Department of Economics
Via delle Fontanelle 18
San Domenico di Fiesole 50014
Institutional Affiliation: European University Institute
NBER Working Papers and Publications
|February 2019||Wage Equalization and Regional Misallocation: Evidence from Italian and German Provinces|
with Tito Boeri, Andrea Ichino, Enrico Moretti: w25612
In many European countries, wages are determined by collective bargaining agreements intended to improve wages and reduce inequality. We study the local and aggregate effects of collective bargaining in Italy and Germany. The two countries have similar geographical differences in firm productivity—with the North more productive than the South in Italy and the West more productive than the East in Germany—-but have adopted different models of wage bargaining. Italy sets wages based on nationwide contracts that allow for limited local wage adjustments, while Germany has moved toward a more flexible system that allows for local bargaining. We find that, as a consequence, Italy exhibits limited geographical wage differences in nominal terms and almost no relationship between local productivity...

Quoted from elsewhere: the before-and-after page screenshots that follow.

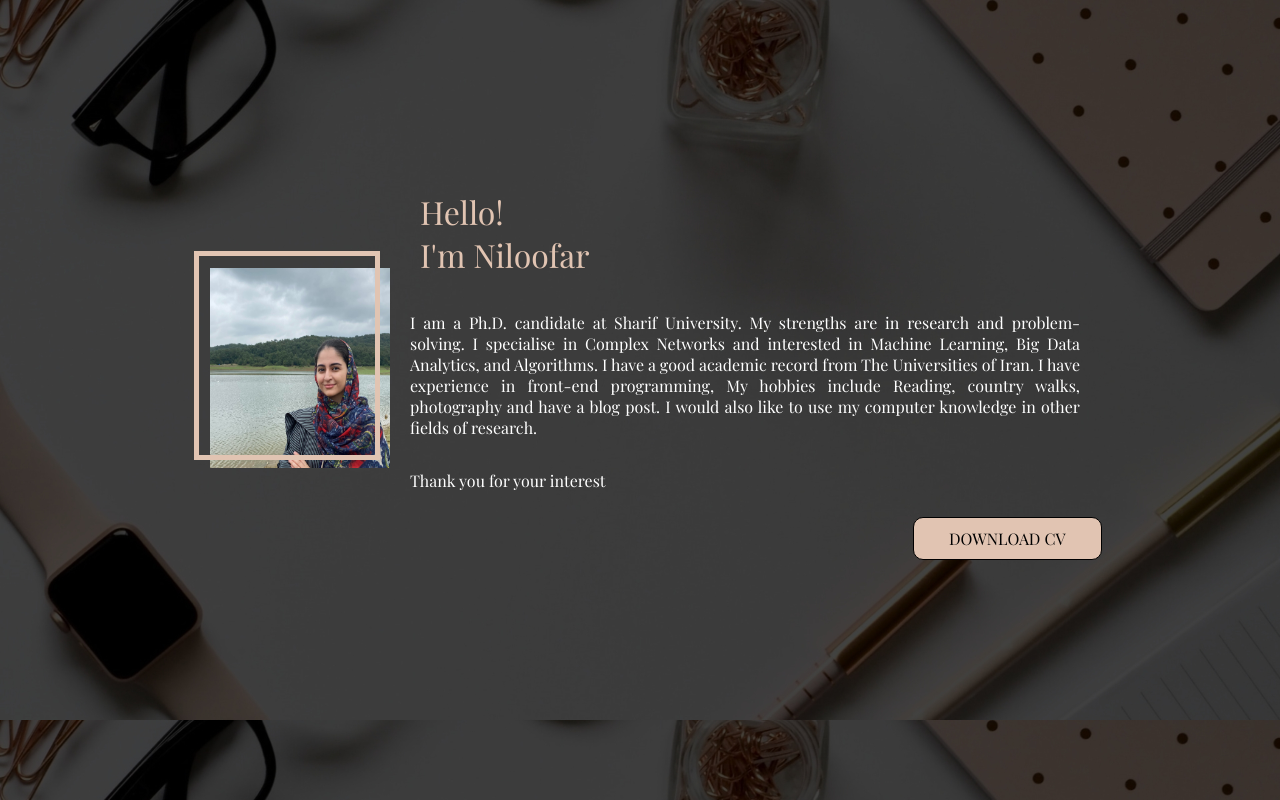
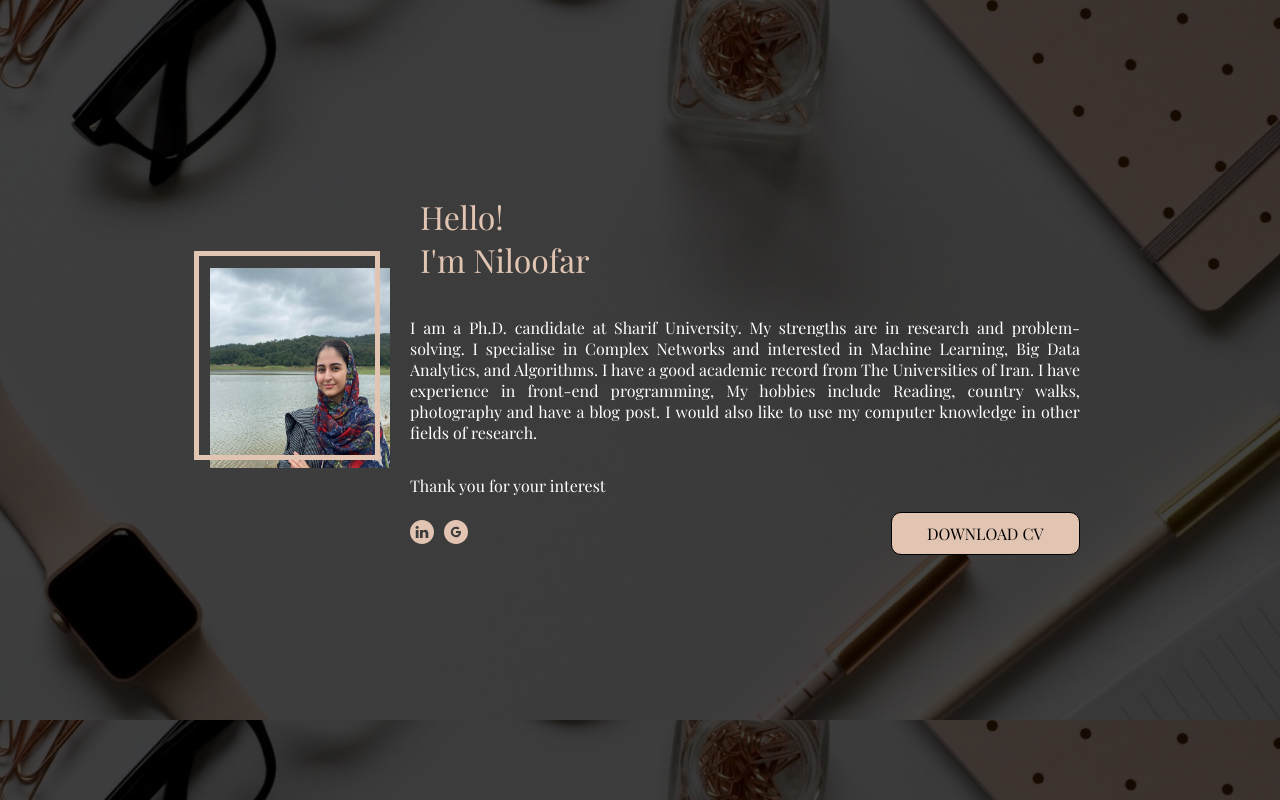
Before and after one commit to narzk/niloofararazkhani, a React (Create React App) app: page / in a window 1280 px wide. Built offline with nearby package versions, Linux system fonts and the light colour scheme.

Commit message:
add icons

```diff
--- a/src/components/Aboutme.css
+++ b/src/components/Aboutme.css
@@ -36,15 +36,27 @@ img {
   color: #e1c4b2;
   margin-bottom: 10px;
 }
-a {
+.info {
+  display: flex;
+  justify-content: space-between;
+  align-items: center;
+}
+.download {
   padding: 10px;
   border: black solid 1px;
   background-color: #e1c4b2;
   border-radius: 10px;
   width: 25%;
-  margin-left: 75%;
-  margin-top: 10px;
+  /* margin-left: 75%; */
+  /* margin-top: 10px; */
   text-align: center;
+}
+.icon>a{
+margin-right: 10px;
+}
+.icon{
+  align-items: center;
+  align-content: center;
 }
 .description {
   text-align: justify;
@@ -62,26 +74,24 @@ a:link {
 @media (max-width: 800px) {
   .container {
     flex-direction: column;
-    justify-content: center ;
+    justify-content: center;
     margin-top: 30vh;
     margin-bottom: 30vh;
     width: 70%;
-
-
   }
-.photoBorder{
+  .photoBorder {
     display: none;
   }
-.description{
+  .description {
     padding: 0px 30px;
     width: 100%;
     height: 100%;
   }
-img{
+  img {
     border: solid #e1c4b2 5px;
     border-radius: 100%;
   }
-a{
+  .download {
     margin: auto;
     width: 100%;
     /* margin-top: 15px; */
--- a/src/components/Aboutme.js
+++ b/src/components/Aboutme.js
@@ -1,7 +1,9 @@
+import Linkedin from "../icons/Linkedin";
+import GoogleScholar from "../icons/GoogleScholar";
+
 import "./Aboutme.css";
 import profile from "../assets/profile.jpg";
 import pdf from "./NiloofarArazkhani2021CV (2).pdf";
-// import cv from "NiloofarArazkhani2021CV.pdf"
 
 function Aboutme() {
   return (
@@ -21,13 +23,23 @@ function Aboutme() {
           interested in Machine Learning, Big Data Analytics, and Algorithms. I
           have a good academic record from The Universities of Iran. I have
           experience in front-end programming, My hobbies include Reading,
-          country walks, photography and have a blog post. I would also like to use
-          my computer knowledge in other fields of research.
+          country walks, photography and have a blog post. I would also like to
+          use my computer knowledge in other fields of research.
         </p>
         <p>Thank you for your interest</p>
-        <a href={pdf} download>
-          DOWNLOAD CV
-        </a>
+        <div className="info">
+          <div className="icon">
+            <a href="https://www.linkedin.com/in/niloofar-arazkhani-1581025b/">
+              <Linkedin />
+            </a>
+            <a href="https://scholar.google.com/citations?user=VOXDJ-4AAAAJ&hl=en">
+              <GoogleScholar />
+            </a>
+          </div>
+          <a className="download" href={pdf} download>
+            DOWNLOAD CV
+          </a>
+        </div>
       </div>
     </div>
   );
--- /dev/null
+++ b/src/icons/GoogleScholar.js
@@ -0,0 +1,20 @@
+function GoogleScholar() {
+  return (
+    <svg
+      width="24"
+      height="24"
+      viewBox="0 0 48 48"
+      fill="none"
+      xmlns="http://www.w3.org/2000/svg"
+    >
+      <path
+        fill-rule="evenodd"
+        clip-rule="evenodd"
+        d="M0 24C0 10.7452 10.7452 0 24 0C37.2548 0 48 10.7452 48 24C48 37.2548 37.2548 48 24 48C10.7452 48 0 37.2548 0 24ZM23.9654 17.6213C25.9154 17.6213 27.2309 18.4649 27.9809 19.1698L30.9118 16.304C29.1117 14.6284 26.7693 13.6 23.9654 13.6C19.9037 13.6 16.3959 15.9342 14.6881 19.3316C13.9842 20.7413 13.5804 22.3244 13.5804 24C13.5804 25.6756 13.9842 27.2587 14.6881 28.6684L18.0575 26.0569L14.6996 28.6684C16.4074 32.0658 19.9037 34.4 23.9654 34.4C26.7693 34.4 29.1232 33.4756 30.8425 31.8809C32.8041 30.0667 33.935 27.3973 33.935 24.2311C33.935 23.376 33.8657 22.752 33.7157 22.1049H23.9654V25.9644H29.6887C29.5733 26.9236 28.9502 28.368 27.5655 29.3387C26.6885 29.9511 25.5116 30.3787 23.9654 30.3787C21.2191 30.3787 18.8883 28.5644 18.0575 26.0569C17.8382 25.4098 17.7113 24.7164 17.7113 24C17.7113 23.2836 17.8382 22.5902 18.0459 21.9431C18.8883 19.4356 21.2191 17.6213 23.9654 17.6213Z"
+        fill="#e1c4b2"
+      />
+    </svg>
+  );
+}
+
+export default GoogleScholar;
--- /dev/null
+++ b/src/icons/Linkedin.js
@@ -0,0 +1,20 @@
+function Linkedin() {
+  return (
+    <svg
+      width="24"
+      height="24"
+      viewBox="0 0 48 48"
+      fill="none"
+      xmlns="http://www.w3.org/2000/svg"
+    >
+      <path
+        fill-rule="evenodd"
+        clip-rule="evenodd"
+        d="M24 0C10.7452 0 0 10.7452 0 24C0 37.2548 10.7452 48 24 48C37.2548 48 48 37.2548 48 24C48 10.7452 37.2548 0 24 0ZM11.5216 19.8778H16.9605V36.2196H11.5216V19.8778ZM17.3188 14.8227C17.2835 13.2204 16.1377 12 14.277 12C12.4164 12 11.2 13.2204 11.2 14.8227C11.2 16.3918 12.3805 17.6473 14.2064 17.6473H14.2412C16.1377 17.6473 17.3188 16.3918 17.3188 14.8227ZM30.3131 19.4941C33.8922 19.4941 36.5754 21.8303 36.5754 26.8497L36.5752 36.2196H31.1365V27.4767C31.1365 25.2807 30.3494 23.7822 28.3805 23.7822C26.8779 23.7822 25.9829 24.7924 25.5898 25.7682C25.446 26.1178 25.4107 26.605 25.4107 27.0934V36.22H19.9711C19.9711 36.22 20.0428 21.4117 19.9711 19.8783H25.4107V22.1929C26.1325 21.0802 27.4254 19.4941 30.3131 19.4941Z"
+        fill="#e1c4b2"
+      />
+    </svg>
+  );
+}
+
+export default Linkedin;
```
Lines whose indentation alone changed are shown as unchanged.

|Child Penalties Across Countries: Evidence and Explanations|
with Henrik Kleven, Camille Landais, Andreas Steinhauer, Josef Zweimüller: w25524
This paper provides evidence on child penalties in female and male earnings in different countries. The estimates are based on event studies around the birth of the first child, using the specification proposed by Kleven et al. (2018). The analysis reveals some striking similarities in the qualitative effects of children across countries, but also sharp differences in the magnitude of the effects. We discuss the potential role of family policies (parental leave and child care provision) and gender norms in explaining the observed differences.
Published: Henrik Kleven & Camille Landais & Johanna Posch & Andreas Steinhauer & Josef Zweimüller, 2019. "Child Penalties across Countries: Evidence and Explanations," AEA Papers and Proceedings, vol 109, pages 122-126.